"Snacking State-by-State: Illinois V - She Fed Me... with Science!" (published June 2, 2011) - I could do a list of my favorite State-by-State posts alone.  This project easily lasted about a third of the blog's entire lifespan, and most of the posts in the last year have been specifically tied to this series.  Why did I choose this post instead of the one where I bought myself a nice 12" cast iron skillet to make Chicago deep dish pizza (also Illinois), or the one where I peeled crawfish to make a buttery, silky étouffée (Louisiana), or the one where I taught myself how to make poi of all things (Hawaii)?  I chose this post because it taught me a thing or two about molecular gastronomy.  Using a free sample of tapioca maltodextrin, I turned olive oil into something almost dry and powdery.  While this experiment didn't go quite the way it should have, by the time I got to the ensuing mashup recipe I made a truly successful nutella powder.  I'm going to have to explore this stuff some more.

"Snacking State-by-State: Maryland I - Crab cakes like mah great-great-aunt used tah make, hon" (published August 28, 2011) - After digging out my Aunt Florence's hand-scrawled ledger book filled with recipes (some were probably not hers, others probably were), I had to try out one of her two crab cake recipes, which ended up tasting just like one my mother ate often as a little girl.  And I got to go back in time with food.

"Wedding in Provincetown I: Civil Marriage is a Right" (published September 20, 2011) - Sure, same-sex marriage is now legal right in my own backyard, but my friends Alan & Eric didn't have that luxury when they decided to finally tie the knot a few years ago.  They wanted to go to where it all first became legal: the Bay State, and the gayest, most lesbiany city in America, Provincetown.  It really was a beautiful wedding in a lovely gay resort I had never visited before, and hopefully can again.  But when the time comes (meaning when I land myself a man.  Still looking...) I probably won't be going all the way to New England to do it.  I won't have to.

I didn't have a lot of favorites from 2012 it seems.  A few of those are covered in the recent best of recipe post.  But a few of the posts I remember fondly from the last twelve months include:

"Snacking State-by-State: North Carolina I - East Is East, West Is West, Never the Twain Shall Meet" (published March 11, 2012) and "Snacking State-by-State: North Carolina II - It's All About the Lexingtons" (published March 14, 2012) - Out of all the barbecue recipes I've done for the State series and not, I choose these two together because with this I learned how to convert my slow cooker into a food smoker.  Honestly, it can be done.  This is best for the things that have to smoke for a very long time.  You can also transform your oven into a food smoker, as I did for these Kansas City and Memphis ribs (Missouri and Tennessee respectively).  Plus, it's pork barbecue!
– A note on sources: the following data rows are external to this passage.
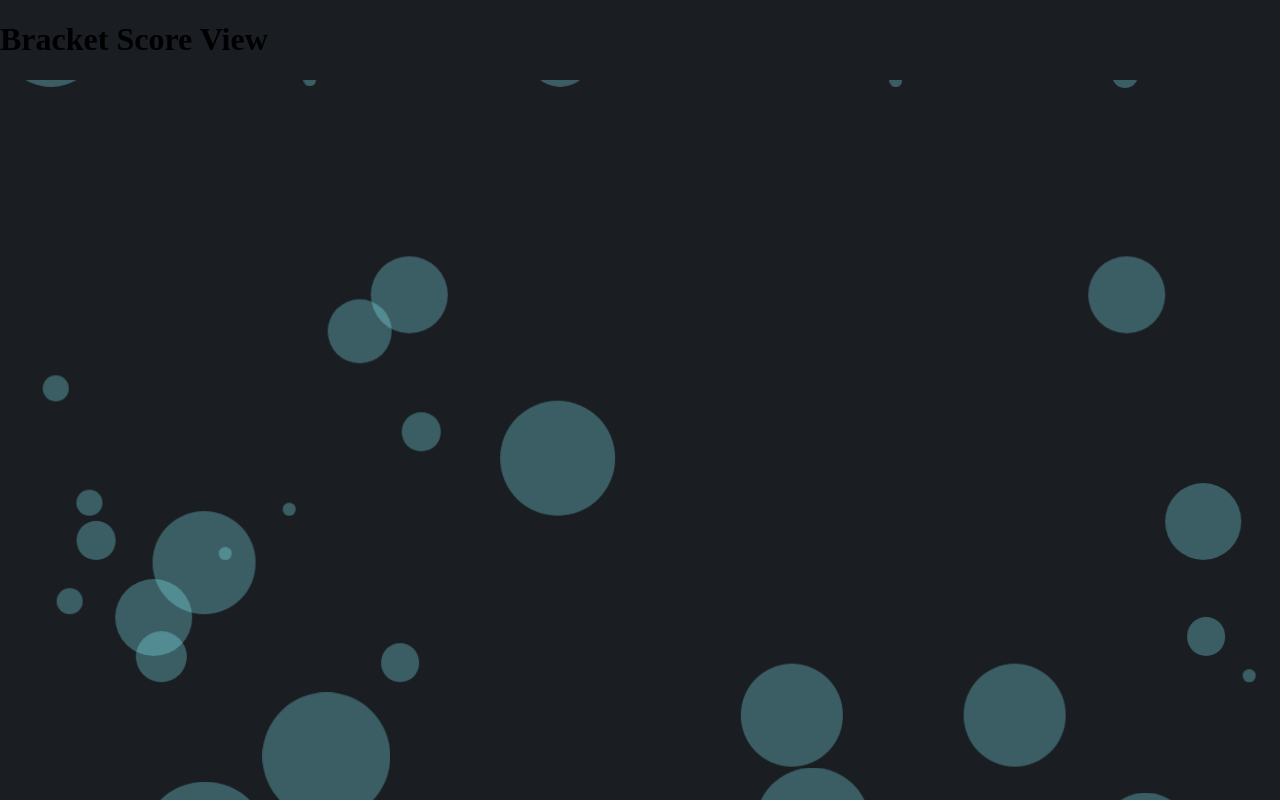
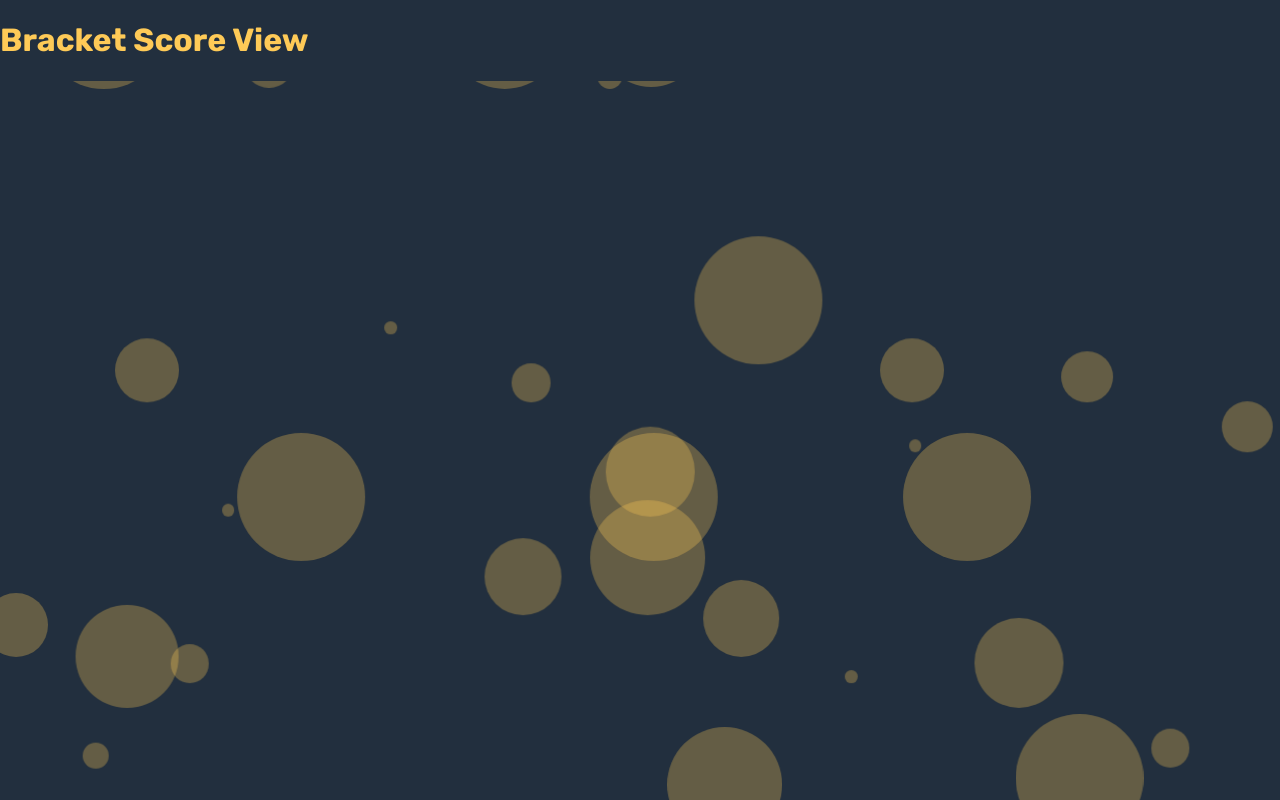
Before and after one commit to grzesiekS/tournament_bracket, a React (Create React App) app: page / in a window 1280 px wide. Built offline with nearby package versions, Linux system fonts and the light colour scheme.

Commit message:
Implement global settings

```diff
--- a/src/components/common/BackgroundAnimation/BackgroundAnimation.module.scss
+++ b/src/components/common/BackgroundAnimation/BackgroundAnimation.module.scss
@@ -1,4 +1,5 @@
 @import "../../../styles/keyframes.scss";
+@import "../../../styles/settings.scss";
 
 $bubble-count: 50;
 $sway-type: "sway-left-to-right", "sway-right-to-left";
@@ -37,7 +38,8 @@ $sway-type: "sway-left-to-right", "sway-right-to-left";
     left: 0;
     width: 100%;
     height: 100%;
-    background: hsla(183, 94%, 76%, 0.3);
+    background: $casandoraYellow;
+    opacity: 0.3;
     border-radius: inherit;
     animation: sway-right-to-left var(--bubble-sway-duration) var(--bubble-sway-delay) ease-in-out alternate infinite;
   }
--- a/src/styles/global.scss
+++ b/src/styles/global.scss
@@ -9,7 +9,9 @@ body, html {
 }
 
 body {
-  background: #1a1e23;
+  background: $imperialPrimer;
+  font-family: $globalFont;
+  color: $casandoraYellow;
 }
 
 html {
```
"Austin City, Unlimited Part I - Of Barbecue and Barbacoa" (published June 5, 2012) - I went to Austin for a conference and came back with a few extra pounds, as would anyone.  While I didn't find the heat that bad (Palm Springs in August: now that's bad, and I lived with that sort of heat for several summers in my life), I was happy to get indoors nonetheless and experience some of the delicious Texas barbecue and Mexican / Tex-Mex barbacoa the city had to offer.  Someday I will return, Austin, oh yes.

That was difficult - as many posts as I have mentioned above, it was still pretty tough to winnow down the list to just a few of these favorites.  But this is a good representative sample of the stuff I wrote that I remember most fondly from these past 6 1/2 years, and it works for me.  Besides, this post is long enough as it is.